Monday, the Bush administration will take away
the right to receive overtime pay from millions
of employees in a broad range of occupations,
from office workers in financial services to embalmers,
nursery school teachers and restaurant chefs and
assistant managers. Despite four disapproving
votes in Congress, the Bush administration is
using its power and authority to accomplish the
biggest rollback in employee rights in more than
half a century.
administration denies it is weakening overtime
rights and claims to be taking overtime pay from
workers earning $100,000 a year or more. But the
new regulations have their biggest impact on employees
earning far less. Salaried employees earning as
little as $24,000 a year are subject to the new

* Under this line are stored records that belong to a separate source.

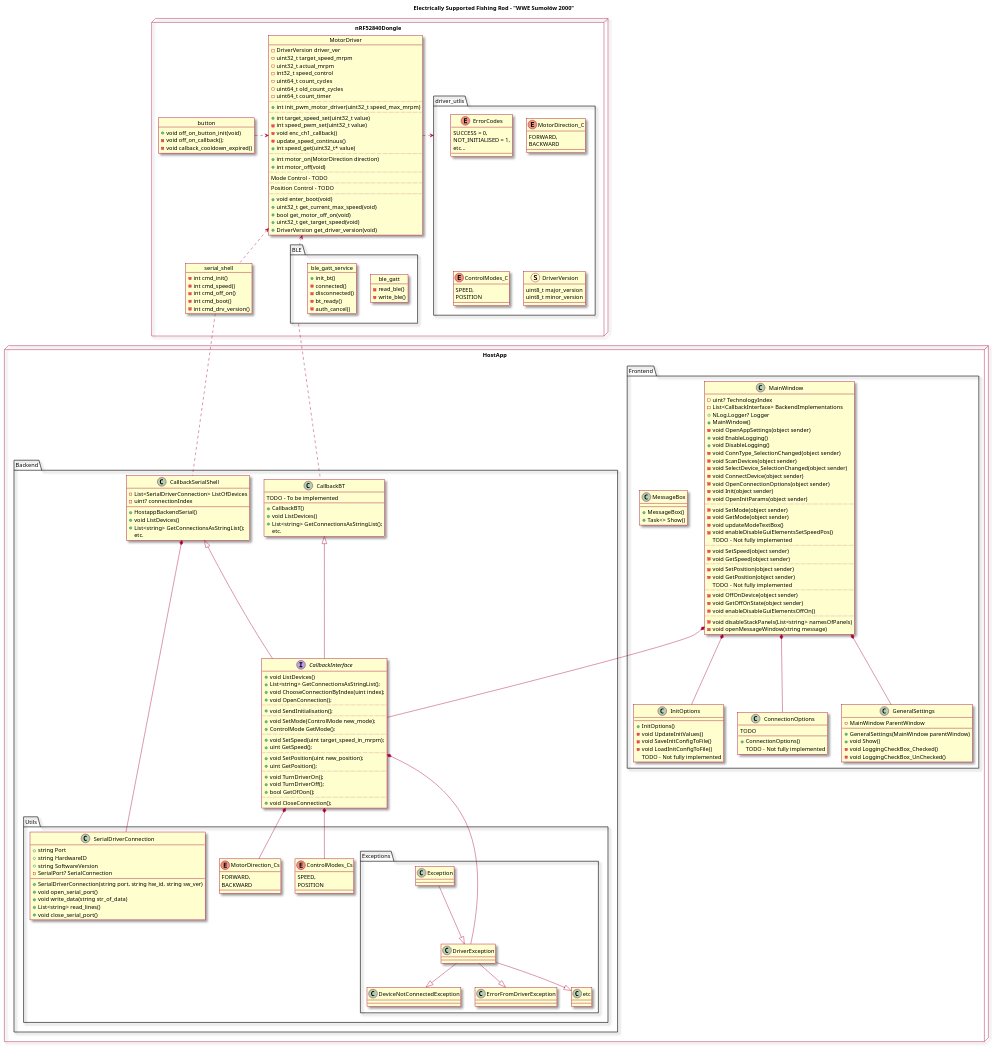
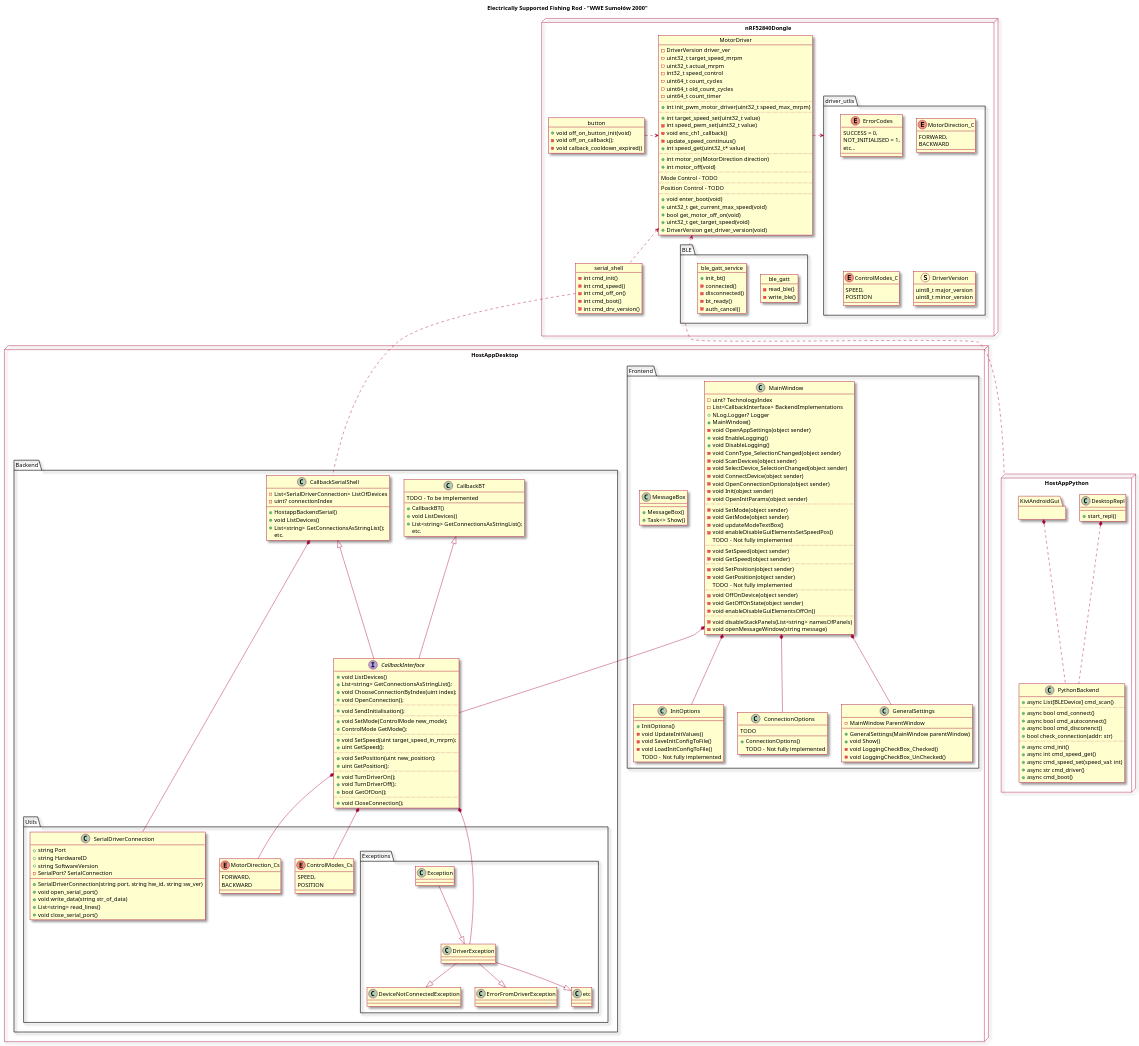
One commit to KN-Integra/Electrically-supported-fishing-rod changed the diagram in UML_Diagram/SystemDiagram.wsd. Above: the diagram before and after it, drawn with PlantUML.

Commit message:
added PythonBackend UML

```diff
--- a/UML_Diagram/SystemDiagram.wsd
+++ b/UML_Diagram/SystemDiagram.wsd
@@ -4,7 +4,7 @@
 
 title Electrically Supported Fishing Rod - "WWE Sumołów 2000"
 
-node HostApp{
+node HostAppDesktop {
   package Frontend{
     class MainWindow {
       - uint? TechnologyIndex
@@ -174,6 +174,34 @@
 MainWindow  *--  InitOptions
 MainWindow  *--  ConnectionOptions
 
+node HostAppPython{
+  package KiviAndroidGui{
+
+  }
+
+  class DesktopRepl{
+    + start_repl()
+  }
+
+  class PythonBackend{
+    + async List[BLEDevice] cmd_scan()
+    ..
+    + async bool cmd_connect()
+    + async bool cmd_autoconnect()
+    + async bool cmd_disconenct()
+    + bool check_connection(addr: str)
+    ..
+    + async cmd_init()
+    + async int cmd_speed_get()
+    + async cmd_speed_set(speed_val: int)
+    + async str cmd_driver()
+    + async cmd_boot()
+  }
+
+  KiviAndroidGui *.down. PythonBackend
+  DesktopRepl *.down. PythonBackend
+}
+
 node nRF52840Dongle{
   object MotorDriver {
     - DriverVersion driver_ver
@@ -259,8 +287,11 @@
   }
 }
 
+
+
 serial_shell .down. CallbackSerialShell
-BLE .down. CallbackBT
+
+BLE .down. HostAppPython
 
 MotorDriver <.down. serial_shell
 MotorDriver <.down. BLE
```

rules, which make it far easier for employers
to deny overtime pay.
might shock people to think the government would
lie to them, but there is no nice way to describe
the administration's campaign of disinformation
around the new overtime regulations.
Elaine Chao's spin -- that she is only interested
in clarity and helping low-wage workers -- is
belied by the regulations themselves. According
to three top experts on the Fair Labor Standards,
virtually every change in the new regulations
will weaken or eliminate the right to overtime
pay. These nonpartisan experts, first appointed
in the Reagan administration, include the Department's
top two Fair Labor Standards lawyers for most
of the last 20 years and the top career official
responsible for enforcing the law during that
same period. They also conclude the new regulations
are so confusing and self-contradictory that they
will provoke additional court litigation.
only at 10 of the dozens of changes in the law,
six million employees will lose the right to overtime
pay. Those hit hardest will be low-level supervisors,
who will be classified as executives by the new
rules, even if they spend 90 percent of their
time doing the same kind of labor as the two employees
they supervise. Team leaders in factories, construction
and office settings will lose overtime rights,
and hundreds of thousands of employees without
a college education will be called professionals
and denied overtime pay.
is a corruption of the Fair Labor Standards Act
and its exemptions, by which Congress intended
to ensure that all but a narrow class of well-paid
top officials and professional employees would
get time-and-a-half pay when they work long hours.
Bush administration has sided with employer groups,
who oppose regulation and resent having to pay
extra for overtime work. They want the flexibility
to work employees 50 or 60 hours a week without
paying any more than they would for 40. One restaurant
chain worked low-paid assistant managers 85 or
90 hours a week without any additional pay. The
new rules will make that kind of abuse legal.
we approach Labor Day, founded as part of the
original campaign for an 8-hour workday and a
40-hour work week, it is critical to speak out
against these new regulations. Unless Congress
can block these regulations this fall, millions
will lose overtime pay and find themselves working
longer hours. It took 100 years of struggle to
pass the Fair Labor Standards Act and create a
40-hour work week. It has taken the Bush administration
less than four years to turn back the clock.
EISENBREY is vice president and policy director
of the Economic Policy Institute, a nonprofit
and nonpartisan think tank in Washington, D.C.
Write to him at Economic Policy Institute, 1660
L Street NW, Suite 1200, Washington, D.C. 20036.
Posted: August 20, 2004